The US Court of Appeals for the DC Circuit issued a decision last week rejecting all of the appeals of the decision by the Copyright Royalty Board (“CRB”) setting the rates that noninteractive webcasters pay to SoundExchange for the digital public performance of sound recordings in the period 2021-2025 (see our article here on the 2021 CRB decision). As detailed below, the Court rejected appeals from three parties, two that argued that the rates were set too high for specific classes of webcasters, and one from SoundExchange itself which argued that the rates should have been even higher.
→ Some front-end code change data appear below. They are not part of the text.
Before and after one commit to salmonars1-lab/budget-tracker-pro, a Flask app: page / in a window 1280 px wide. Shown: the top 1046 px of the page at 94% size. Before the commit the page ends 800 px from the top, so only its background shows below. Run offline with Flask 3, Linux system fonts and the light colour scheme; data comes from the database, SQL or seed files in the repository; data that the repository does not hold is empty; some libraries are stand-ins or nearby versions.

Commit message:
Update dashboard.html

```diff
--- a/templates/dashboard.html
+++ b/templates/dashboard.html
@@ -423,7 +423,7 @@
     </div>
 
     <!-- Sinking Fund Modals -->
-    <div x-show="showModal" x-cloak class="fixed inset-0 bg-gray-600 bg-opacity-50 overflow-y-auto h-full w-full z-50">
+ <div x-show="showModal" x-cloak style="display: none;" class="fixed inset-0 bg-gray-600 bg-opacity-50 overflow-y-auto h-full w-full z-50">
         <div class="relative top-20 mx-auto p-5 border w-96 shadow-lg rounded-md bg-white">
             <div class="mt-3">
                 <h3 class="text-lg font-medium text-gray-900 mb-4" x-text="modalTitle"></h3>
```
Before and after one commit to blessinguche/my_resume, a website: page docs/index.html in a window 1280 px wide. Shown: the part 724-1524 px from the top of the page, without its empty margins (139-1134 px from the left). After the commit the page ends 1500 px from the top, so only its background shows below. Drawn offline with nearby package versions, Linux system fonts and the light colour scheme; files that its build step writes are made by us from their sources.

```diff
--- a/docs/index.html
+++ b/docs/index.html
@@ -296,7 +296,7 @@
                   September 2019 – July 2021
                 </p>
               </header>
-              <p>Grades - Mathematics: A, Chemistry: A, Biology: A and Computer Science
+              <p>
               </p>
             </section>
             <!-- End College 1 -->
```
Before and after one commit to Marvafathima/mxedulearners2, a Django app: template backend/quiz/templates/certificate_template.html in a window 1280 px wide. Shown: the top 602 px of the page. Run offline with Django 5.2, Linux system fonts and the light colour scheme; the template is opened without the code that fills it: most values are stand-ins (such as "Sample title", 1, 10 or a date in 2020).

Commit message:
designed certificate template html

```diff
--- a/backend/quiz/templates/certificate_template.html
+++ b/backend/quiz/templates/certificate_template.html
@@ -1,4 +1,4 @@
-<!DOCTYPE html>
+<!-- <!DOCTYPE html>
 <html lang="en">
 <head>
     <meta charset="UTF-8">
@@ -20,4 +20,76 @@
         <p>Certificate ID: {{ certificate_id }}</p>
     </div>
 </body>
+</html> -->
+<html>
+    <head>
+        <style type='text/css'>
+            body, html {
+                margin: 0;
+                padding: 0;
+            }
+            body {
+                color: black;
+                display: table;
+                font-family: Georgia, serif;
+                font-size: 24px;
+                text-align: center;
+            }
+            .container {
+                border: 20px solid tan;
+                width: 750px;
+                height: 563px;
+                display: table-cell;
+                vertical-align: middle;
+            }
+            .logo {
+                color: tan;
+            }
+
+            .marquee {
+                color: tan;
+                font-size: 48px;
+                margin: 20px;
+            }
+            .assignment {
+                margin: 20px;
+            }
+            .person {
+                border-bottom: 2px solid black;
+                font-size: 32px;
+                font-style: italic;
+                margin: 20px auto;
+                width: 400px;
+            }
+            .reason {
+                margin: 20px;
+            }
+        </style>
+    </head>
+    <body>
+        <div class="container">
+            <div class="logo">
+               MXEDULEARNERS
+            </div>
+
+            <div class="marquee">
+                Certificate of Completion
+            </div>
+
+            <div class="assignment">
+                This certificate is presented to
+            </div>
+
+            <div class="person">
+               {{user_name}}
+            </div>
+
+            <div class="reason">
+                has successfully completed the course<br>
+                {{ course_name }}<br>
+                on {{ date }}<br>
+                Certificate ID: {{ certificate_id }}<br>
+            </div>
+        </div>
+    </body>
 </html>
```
As a reminder, the CRB rates apply to all companies who provide a non-interactive, internet-delivered steam of programming which includes recorded music or other audio content, including broadcasters who simulcast their over-the-air programming on the internet. Congress established the process of setting rates through hearings by the CRB so that noninteractive webcasters would have access to all recorded and publicly released audio recordings without having to individually negotiate with each copyright holder (see our article here about the CRB’s responsibilities). Services pay these “statutory royalties” to SoundExchange, observe certain requirements that limit how often particular recordings are played so as to not make the services a substitute for buying recordings or listening to them through on-demand services (which pay higher royalties negotiated directly with the copyright holder), and report to SoundExchange what they play. SoundExchange collects the royalties and uses the reports of what the services played to distribute the royalties they collect. One-half of the royalties collected go to the performers on the sound recording, and one-half to the copyright holders of the recording, usually the record labels that own the copyrights for sound recordings.